Danny Kelly, a schoolboy from Melbourne’s unfashionable northern suburbs has been awarded a swimming scholarship at one of the top private schools. He’s an outsider, but once he beats the rich kids in the pool he finds himself welcomed by those who had first given him the cold shoulder. He is christened Barracuda in recognition not only of his swimming talent but also his pugnacious attitude. The school swimming coach, Frank Torma, offers personal training twice a day and entertains the elite swimmers at his house, buying in the best pizzas they will ever eat. Danny’s future is already written.

For a moment, we could be forgiven for imagining ourselves in a Chris Cleave novel.

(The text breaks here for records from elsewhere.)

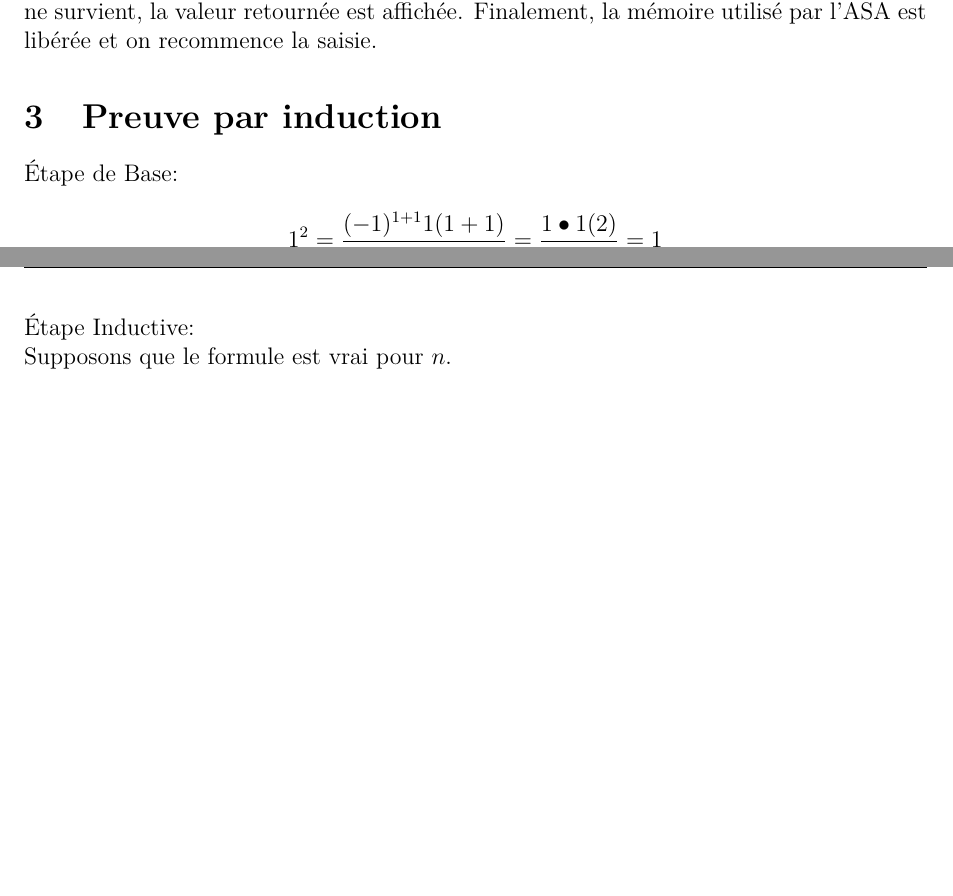
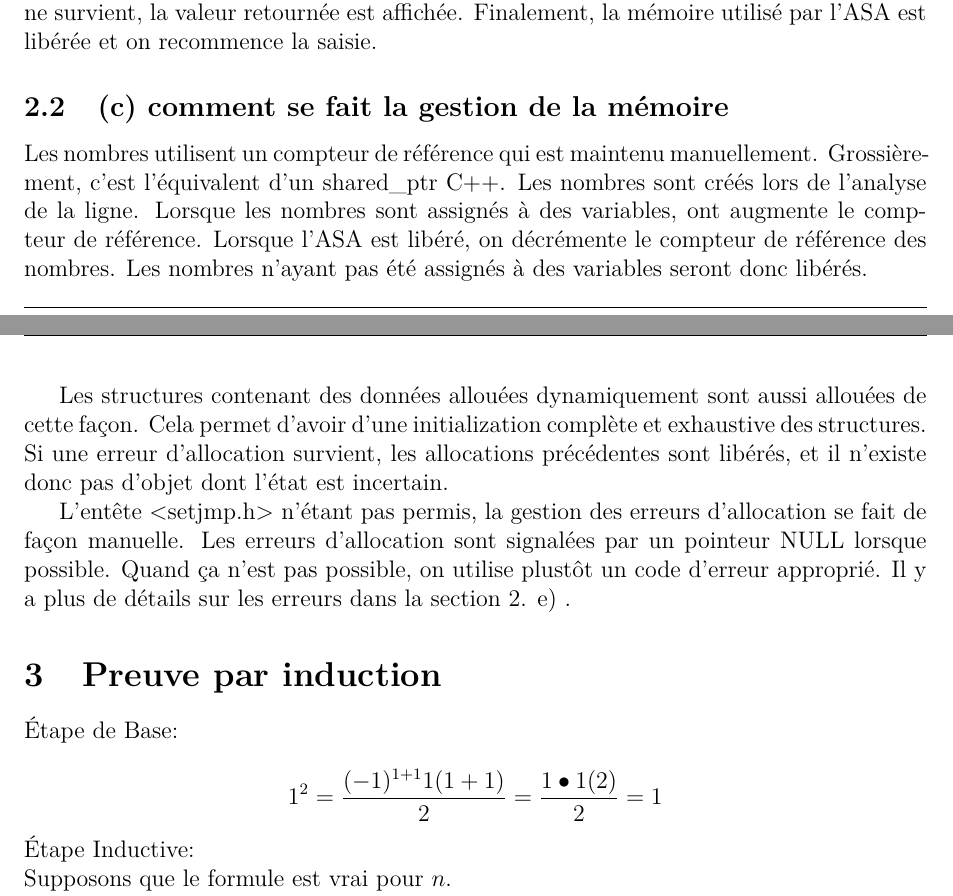
Before and after one commit to sbstp/udem, a LaTeX document (ift-2035/tp1/Rapport/TP1.tex): two parts of pages 2 and 3 of 3 before the commit and two parts of pages 2 and 3 of 4 after it, joined at a grey line, cut so that both start at the same text, the shorter picture padded with empty space. Compiled offline with pdfLaTeX.

Commit message:
Question 2. c)

```diff
--- a/ift-2035/tp1/Rapport/TP1.tex
+++ b/ift-2035/tp1/Rapport/TP1.tex
@@ -95,6 +95,23 @@
 	survient, elle sera affichée. Si aucune erreur ne survient, la valeur retournée est affichée.
 	Finalement, la mémoire utilisé par l'ASA est libérée et on recommence la saisie.
 
+	\subsection{(c) comment se fait la gestion de la mémoire}
+	Les nombres utilisent un compteur de référence qui est maintenu manuellement. Grossièrement,
+	c'est l'équivalent d'un shared\_ptr C++. Les nombres sont créés lors de l'analyse de la
+	ligne. Lorsque les nombres sont assignés à des variables, ont augmente le compteur de
+	référence. Lorsque l'ASA est libéré, on décrémente le compteur de référence des nombres.
+	Les nombres n'ayant pas été assignés à des variables seront donc libérés.
+
+	Les structures contenant des données allouées dynamiquement sont aussi allouées de cette
+	façon. Cela permet d'avoir d'une initialization complète et exhaustive des structures.
+	Si une erreur d'allocation survient, les allocations précédentes sont libérés, et il
+	n'existe donc pas d'objet dont l'état est incertain.
+
+	L'entête <setjmp.h> n'étant pas permis, la gestion des erreurs d'allocation se fait de
+	façon manuelle. Les erreurs d'allocation sont signalées par un pointeur NULL lorsque
+	possible. Quand ça n'est pas possible, on utilise plustôt un code d'erreur approprié.
+	Il y a plus de détails sur les erreurs dans la section 2. e) .
+
 \section{Preuve par induction}
 Étape de Base:\\
 	\[1^2 = \frac{(-1)^{1+1}1(1+1)}{2} = \frac{1\bullet 1 (2)}{2} = 1\]
```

But, as each chapter progresses relentlessly forward from 1994 to the present day, the chapters have little codas in which time starts now and works backwards. After a couple of chapters, it becomes clear that there is a disconnect between the anticipated future and reality. There is one chapter, at the end of Part One, where the unwinding future narrative and the forward paced main narrative pass one another. That is the opening ceremony of the 2000 Sydney Olympics, the moment Danny and coach Torma had been planning for…

As in The Slap, Christos Tsiolkas shows us the seamy, venal, unsympathetic face of modern Melbourne. It’s back in Barracuda – the bigoted, blinkered views are on display in abundance. There’s the Jehovah’s witnesses; the chip-on-the-shoulder working class Scot; the grand old lady; the gay lover; the Turkish tomboy; and Frank Torma, the sports mad Slav. Danny is selfish and whingey; he sees others purely in terms of what they can – or won’t – do for him. Danny does change through the course of the novel, and we come to reappraise a number of the characters. We start to see human sides behind the veneer, but it doesn’t totally excuse the behaviour.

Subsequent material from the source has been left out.